• **Exercise**
Return the records below exactly; pictures stay out.

..........

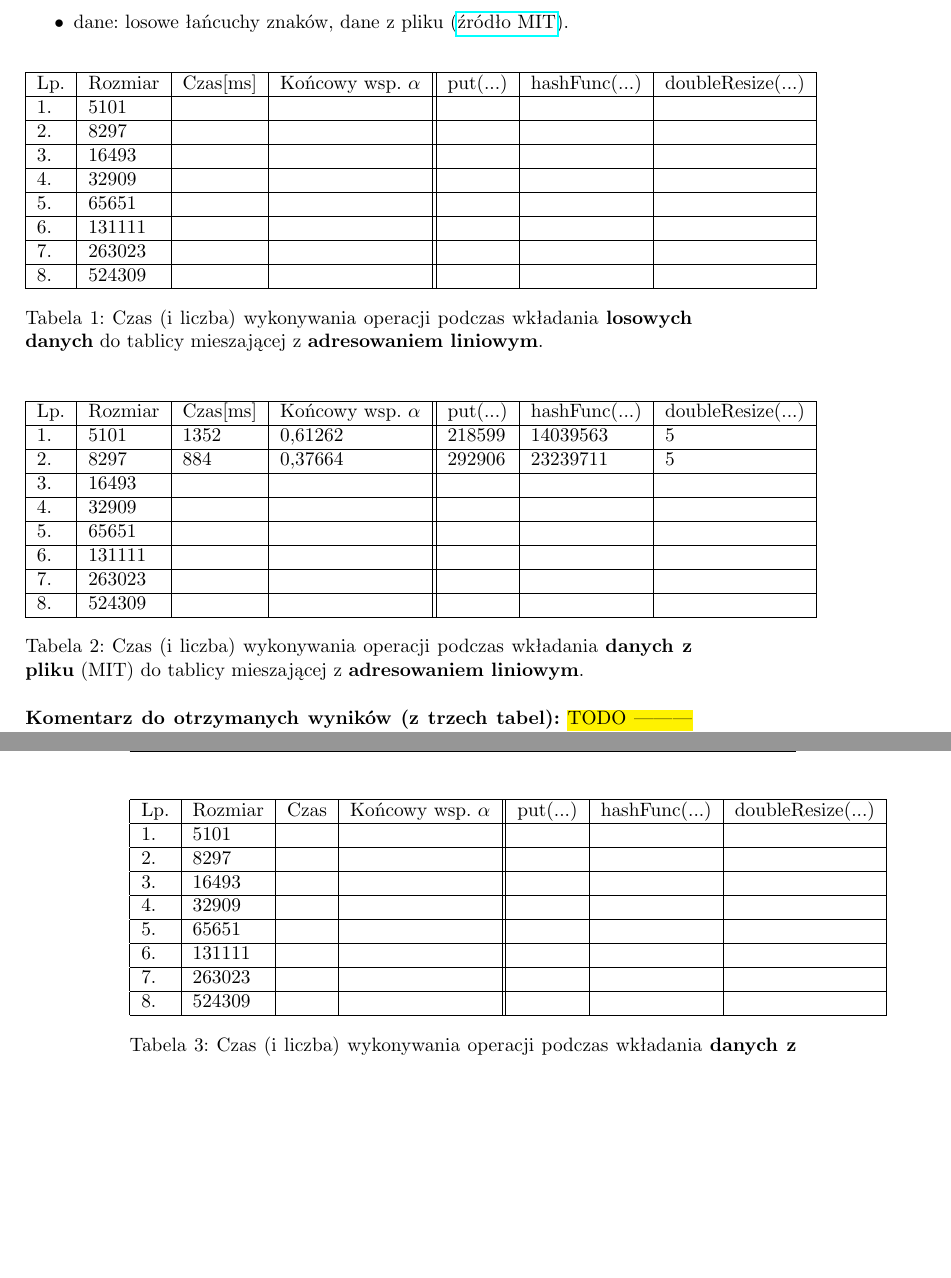
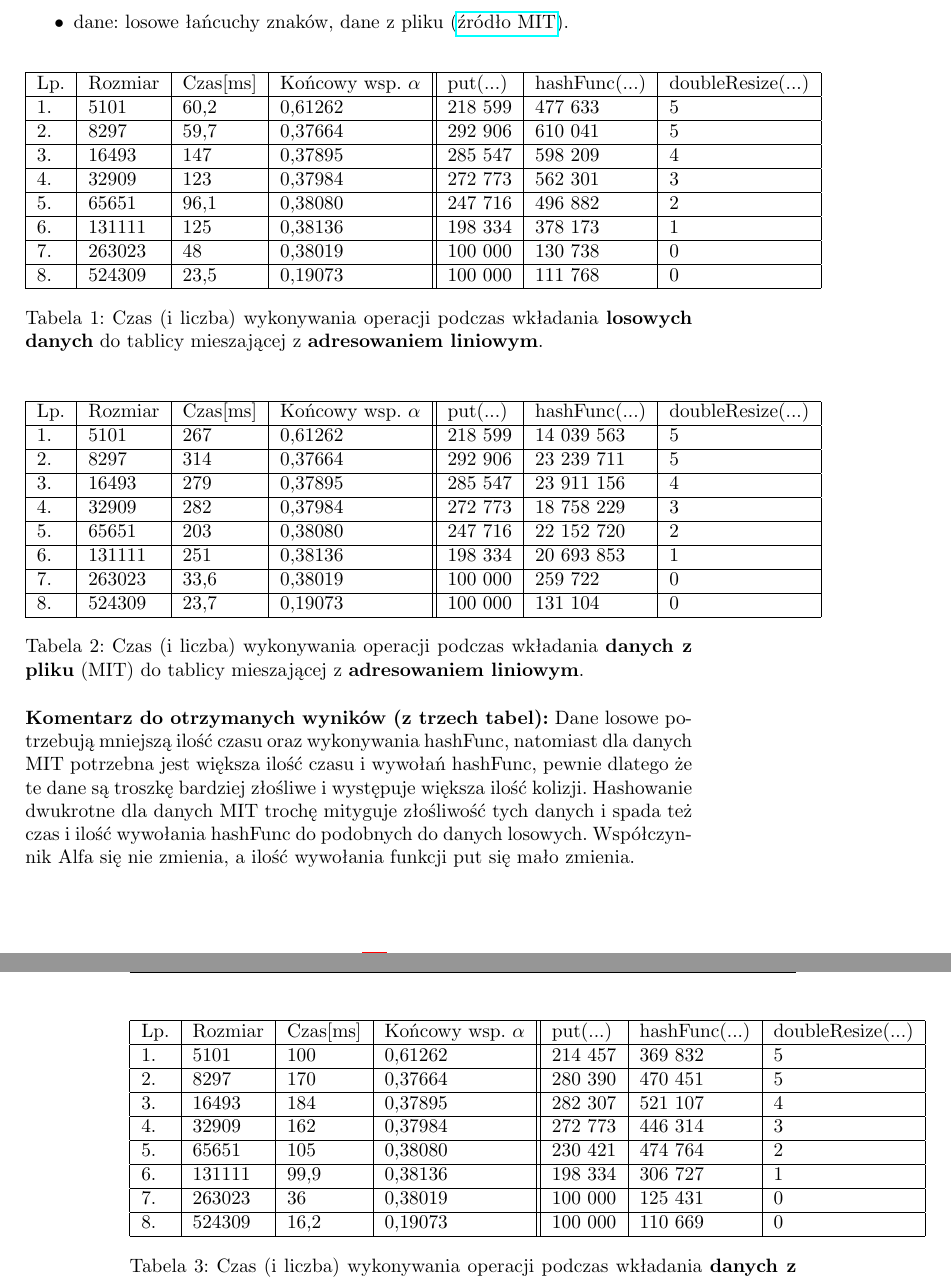
Before and after one commit to DoggoGood/aisd, a LaTeX document (cw_3/AiSD_Ex_3/main.tex): two parts of pages 7 and 8 of 12, joined at a grey line, cut so that both start at the same text, the shorter picture padded with empty space. Compiled offline with pdfLaTeX.

Commit message:
zad1 and 2

```diff
--- a/cw_3/AiSD_Ex_3/main.tex
+++ b/cw_3/AiSD_Ex_3/main.tex
@@ -232,14 +232,14 @@ Rozważyć należy:
 \begin{tabular}{|l|l|l|l||l|l|l|}
 \hline
 Lp. & Rozmiar & Czas[ms] & Końcowy wsp. $\alpha$ & put(...) & hashFunc(...) & doubleResize(...) \\ \hline
-1. & 5101 & & & & & \\ \hline
-2. & 8297 &  &  &  &  &  \\ \hline
-3. & 16493 &  &  &  &  &  \\ \hline
-4. & 32909 &  &  &  &  &  \\ \hline
-5. & 65651 &  &  &  &  &  \\ \hline
-6. & 131111 &  &  &  &  &  \\ \hline
-7. & 263023 &  &  &  &  &  \\ \hline
-8. & 524309 &  &  &  &  &  \\ \hline
+1. & 5101 & 60,2 & 0,61262 & 218 599 & 477 633 & 5 \\ \hline
+2. & 8297 & 59,7 & 0,37664 & 292 906 & 610 041 & 5 \\ \hline
+3. & 16493 & 147 & 0,37895 & 285 547 & 598 209 & 4 \\ \hline
+4. & 32909 & 123 & 0,37984 & 272 773 & 562 301 & 3 \\ \hline
+5. & 65651 & 96,1 & 0,38080 & 247 716 & 496  882 & 2 \\ \hline
+6. & 131111 & 125 & 0,38136 & 198 334 & 378 173 & 1 \\ \hline
+7. & 263023 & 48 & 0,38019 & 100 000 & 130 738 & 0 \\ \hline
+8. & 524309 & 23,5 & 0,19073 & 100 000 & 111 768 & 0 \\ \hline
 \end{tabular}
 \caption{Czas (i liczba) wykonywania operacji podczas wkładania \textbf{losowych danych} do
 tablicy mieszającej z \textbf{adresowaniem liniowym}.}
@@ -249,14 +249,14 @@ tablicy mieszającej z \textbf{adresowaniem liniowym}.}
 \begin{tabular}{|l|l|l|l||l|l|l|}
 \hline
 Lp. & Rozmiar & Czas[ms] & Końcowy wsp. $\alpha$ & put(...) & hashFunc(...) & doubleResize(...) \\ \hline
-1. & 5101 & 1352 & 0,61262 & 218599 & 14039563 & 5 \\ \hline
-2. & 8297 & 884 & 0,37664  & 292906  & 23239711  & 5  \\ \hline
-3. & 16493 &  &  &  &  &  \\ \hline
-4. & 32909 &  &  &  &  &  \\ \hline
-5. & 65651 &  &  &  &  &  \\ \hline
-6. & 131111 &  &  &  &  &  \\ \hline
-7. & 263023 &  &  &  &  &  \\ \hline
-8. & 524309 &  &  &  &  &  \\ \hline
+1. & 5101 & 267 & 0,61262 & 218 599 & 14 039 563 & 5 \\ \hline
+2. & 8297 & 314 & 0,37664  & 292 906  & 23 239 711  & 5  \\ \hline
+3. & 16493 & 279 & 0,37895 & 285 547 & 23 911 156 & 4 \\ \hline
+4. & 32909 & 282 & 0,37984 & 272 773 & 18 758 229 & 3 \\ \hline
+5. & 65651 & 203 & 0,38080 & 247 716 & 22 152 720 & 2 \\ \hline
+6. & 131111 & 251 & 0,38136 & 198 334 & 20 693 853 & 1 \\ \hline
+7. & 263023 & 33,6 & 0,38019 & 100 000 & 259 722 & 0 \\ \hline
+8. & 524309 & 23,7 & 0,19073 & 100 000 & 131 104 & 0 \\ \hline
 \end{tabular}
 \caption{Czas (i liczba) wykonywania operacji podczas wkładania \textbf{danych z pliku} (MIT) do
 tablicy mieszającej z \textbf{adresowaniem liniowym}.}
@@ -265,21 +265,28 @@ tablicy mieszającej z \textbf{adresowaniem liniowym}.}
 \begin{table}[h]
 \begin{tabular}{|l|l|l|l||l|l|l|}
 \hline
-Lp. & Rozmiar & Czas & Końcowy wsp. $\alpha$ & put(...) & hashFunc(...) & doubleResize(...) \\ \hline
-1. & 5101 &  &  &  &  &  \\ \hline
-2. & 8297 &  &  &  &  &  \\ \hline
-3. & 16493 &  &  &  &  &  \\ \hline
-4. & 32909 &  &  &  &  &  \\ \hline
-5. & 65651 &  &  &  &  &  \\ \hline
-6. & 131111 &  &  &  &  &  \\ \hline
-7. & 263023 &  &  &  &  &  \\ \hline
-8. & 524309 &  &  &  &  &  \\ \hline
+Lp. & Rozmiar & Czas[ms] & Końcowy wsp. $\alpha$ & put(...) & hashFunc(...) & doubleResize(...) \\ \hline
+1. & 5101 & 100 & 0,61262 & 214 457 & 369 832 & 5 \\ \hline
+2. & 8297 & 170 & 0,37664 & 280 390 & 470 451 & 5 \\ \hline
+3. & 16493 & 184 & 0,37895 & 282 307 & 521 107 & 4 \\ \hline
+4. & 32909 & 162 & 0,37984 & 272 773 & 446 314 & 3 \\ \hline
+5. & 65651 & 105 & 0,38080 & 230 421 & 474 764 & 2 \\ \hline
+6. & 131111 & 99,9 & 0,38136 & 198 334 & 306 727 & 1 \\ \hline
+7. & 263023 & 36 & 0,38019 & 100 000 & 125 431 & 0 \\ \hline
+8. & 524309 & 16,2 & 0,19073 & 100 000 & 110 669 & 0 \\ \hline
 \end{tabular}
 \caption{Czas (i liczba) wykonywania operacji podczas wkładania \textbf{danych z pliku} (MIT) do
 tablicy mieszającej z \textbf{dwukrotnym haszowaniem}.}
 \end{table}
 
-\noindent \textbf{Komentarz do otrzymanych wyników (z trzech tabel):} \hl{TODO ------------------}.
+\noindent \textbf{Komentarz do otrzymanych wyników (z trzech tabel):}
+Dane losowe potrzebują mniejszą ilość czasu oraz wykonywania hashFunc,
+natomiast dla danych MIT potrzebna jest większa ilość czasu i wywołań hashFunc,
+pewnie dlatego że te dane są troszkę bardziej złośliwe i występuje większa
+ilość kolizji. Hashowanie dwukrotne dla danych MIT trochę mityguje złośliwość
+tych danych i spada też czas i ilość wywołania hashFunc do podobnych do danych
+losowych. Współczynnik Alfa się nie zmienia, a ilość wywołania funkcji put
+się mało zmienia.
 
 \newpage
 
```
Also changed, not shown: cw_3/AiSD_Ex_3/images/visualization_HashDoubleHashingMitWordsClusteringVisualization_400_x_334.png (added), cw_3/AiSD_Ex_3/images/visualization_HashDoubleHashingRandWordsClusteringVisualization_400_x_334.png (added), cw_3/AiSD_Ex_3/images/visualization_HashLinearProbingMitWordsClusteringVisualization_400_x_334.png (added), cw_3/AiSD_Ex_3/images/visualization_HashLinearProbingRandWordsClusteringVisualization_400_x_334.png (added), cw_3/AiSD_Ex_3/main.pdf, cw_3/AiSD_Ex_3/main.tex (8 more changed lines), 12 other files.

..........

• **Answer for this exercise**
Before and after one commit to DoggoGood/aisd, a LaTeX document (cw_3/AiSD_Ex_3/main.tex): two parts of pages 7 and 8 of 12, joined at a grey line, cut so that both start at the same text, the shorter picture padded with empty space. Compiled offline with pdfLaTeX.

Commit message:
zad1 and 2

```diff
--- a/cw_3/AiSD_Ex_3/main.tex
+++ b/cw_3/AiSD_Ex_3/main.tex
@@ -232,14 +232,14 @@ Rozważyć należy:
 \begin{tabular}{|l|l|l|l||l|l|l|}
 \hline
 Lp. & Rozmiar & Czas[ms] & Końcowy wsp. $\alpha$ & put(...) & hashFunc(...) & doubleResize(...) \\ \hline
-1. & 5101 & & & & & \\ \hline
-2. & 8297 &  &  &  &  &  \\ \hline
-3. & 16493 &  &  &  &  &  \\ \hline
-4. & 32909 &  &  &  &  &  \\ \hline
-5. & 65651 &  &  &  &  &  \\ \hline
-6. & 131111 &  &  &  &  &  \\ \hline
-7. & 263023 &  &  &  &  &  \\ \hline
-8. & 524309 &  &  &  &  &  \\ \hline
+1. & 5101 & 60,2 & 0,61262 & 218 599 & 477 633 & 5 \\ \hline
+2. & 8297 & 59,7 & 0,37664 & 292 906 & 610 041 & 5 \\ \hline
+3. & 16493 & 147 & 0,37895 & 285 547 & 598 209 & 4 \\ \hline
+4. & 32909 & 123 & 0,37984 & 272 773 & 562 301 & 3 \\ \hline
+5. & 65651 & 96,1 & 0,38080 & 247 716 & 496  882 & 2 \\ \hline
+6. & 131111 & 125 & 0,38136 & 198 334 & 378 173 & 1 \\ \hline
+7. & 263023 & 48 & 0,38019 & 100 000 & 130 738 & 0 \\ \hline
+8. & 524309 & 23,5 & 0,19073 & 100 000 & 111 768 & 0 \\ \hline
 \end{tabular}
 \caption{Czas (i liczba) wykonywania operacji podczas wkładania \textbf{losowych danych} do
 tablicy mieszającej z \textbf{adresowaniem liniowym}.}
@@ -249,14 +249,14 @@ tablicy mieszającej z \textbf{adresowaniem liniowym}.}
 \begin{tabular}{|l|l|l|l||l|l|l|}
 \hline
 Lp. & Rozmiar & Czas[ms] & Końcowy wsp. $\alpha$ & put(...) & hashFunc(...) & doubleResize(...) \\ \hline
-1. & 5101 & 1352 & 0,61262 & 218599 & 14039563 & 5 \\ \hline
-2. & 8297 & 884 & 0,37664  & 292906  & 23239711  & 5  \\ \hline
-3. & 16493 &  &  &  &  &  \\ \hline
-4. & 32909 &  &  &  &  &  \\ \hline
-5. & 65651 &  &  &  &  &  \\ \hline
-6. & 131111 &  &  &  &  &  \\ \hline
-7. & 263023 &  &  &  &  &  \\ \hline
-8. & 524309 &  &  &  &  &  \\ \hline
+1. & 5101 & 267 & 0,61262 & 218 599 & 14 039 563 & 5 \\ \hline
+2. & 8297 & 314 & 0,37664  & 292 906  & 23 239 711  & 5  \\ \hline
+3. & 16493 & 279 & 0,37895 & 285 547 & 23 911 156 & 4 \\ \hline
+4. & 32909 & 282 & 0,37984 & 272 773 & 18 758 229 & 3 \\ \hline
+5. & 65651 & 203 & 0,38080 & 247 716 & 22 152 720 & 2 \\ \hline
+6. & 131111 & 251 & 0,38136 & 198 334 & 20 693 853 & 1 \\ \hline
+7. & 263023 & 33,6 & 0,38019 & 100 000 & 259 722 & 0 \\ \hline
+8. & 524309 & 23,7 & 0,19073 & 100 000 & 131 104 & 0 \\ \hline
 \end{tabular}
 \caption{Czas (i liczba) wykonywania operacji podczas wkładania \textbf{danych z pliku} (MIT) do
 tablicy mieszającej z \textbf{adresowaniem liniowym}.}
@@ -265,21 +265,28 @@ tablicy mieszającej z \textbf{adresowaniem liniowym}.}
 \begin{table}[h]
 \begin{tabular}{|l|l|l|l||l|l|l|}
 \hline
-Lp. & Rozmiar & Czas & Końcowy wsp. $\alpha$ & put(...) & hashFunc(...) & doubleResize(...) \\ \hline
-1. & 5101 &  &  &  &  &  \\ \hline
-2. & 8297 &  &  &  &  &  \\ \hline
-3. & 16493 &  &  &  &  &  \\ \hline
-4. & 32909 &  &  &  &  &  \\ \hline
-5. & 65651 &  &  &  &  &  \\ \hline
-6. & 131111 &  &  &  &  &  \\ \hline
-7. & 263023 &  &  &  &  &  \\ \hline
-8. & 524309 &  &  &  &  &  \\ \hline
+Lp. & Rozmiar & Czas[ms] & Końcowy wsp. $\alpha$ & put(...) & hashFunc(...) & doubleResize(...) \\ \hline
+1. & 5101 & 100 & 0,61262 & 214 457 & 369 832 & 5 \\ \hline
+2. & 8297 & 170 & 0,37664 & 280 390 & 470 451 & 5 \\ \hline
+3. & 16493 & 184 & 0,37895 & 282 307 & 521 107 & 4 \\ \hline
+4. & 32909 & 162 & 0,37984 & 272 773 & 446 314 & 3 \\ \hline
+5. & 65651 & 105 & 0,38080 & 230 421 & 474 764 & 2 \\ \hline
+6. & 131111 & 99,9 & 0,38136 & 198 334 & 306 727 & 1 \\ \hline
+7. & 263023 & 36 & 0,38019 & 100 000 & 125 431 & 0 \\ \hline
+8. & 524309 & 16,2 & 0,19073 & 100 000 & 110 669 & 0 \\ \hline
 \end{tabular}
 \caption{Czas (i liczba) wykonywania operacji podczas wkładania \textbf{danych z pliku} (MIT) do
 tablicy mieszającej z \textbf{dwukrotnym haszowaniem}.}
 \end{table}
 
-\noindent \textbf{Komentarz do otrzymanych wyników (z trzech tabel):} \hl{TODO ------------------}.
+\noindent \textbf{Komentarz do otrzymanych wyników (z trzech tabel):}
+Dane losowe potrzebują mniejszą ilość czasu oraz wykonywania hashFunc,
+natomiast dla danych MIT potrzebna jest większa ilość czasu i wywołań hashFunc,
+pewnie dlatego że te dane są troszkę bardziej złośliwe i występuje większa
+ilość kolizji. Hashowanie dwukrotne dla danych MIT trochę mityguje złośliwość
+tych danych i spada też czas i ilość wywołania hashFunc do podobnych do danych
+losowych. Współczynnik Alfa się nie zmienia, a ilość wywołania funkcji put
+się mało zmienia.
 
 \newpage
 
```
Also changed, not shown: cw_3/AiSD_Ex_3/images/visualization_HashDoubleHashingMitWordsClusteringVisualization_400_x_334.png (added), cw_3/AiSD_Ex_3/images/visualization_HashDoubleHashingRandWordsClusteringVisualization_400_x_334.png (added), cw_3/AiSD_Ex_3/images/visualization_HashLinearProbingMitWordsClusteringVisualization_400_x_334.png (added), cw_3/AiSD_Ex_3/images/visualization_HashLinearProbingRandWordsClusteringVisualization_400_x_334.png (added), cw_3/AiSD_Ex_3/main.pdf, cw_3/AiSD_Ex_3/main.tex (8 more changed lines), 12 other files.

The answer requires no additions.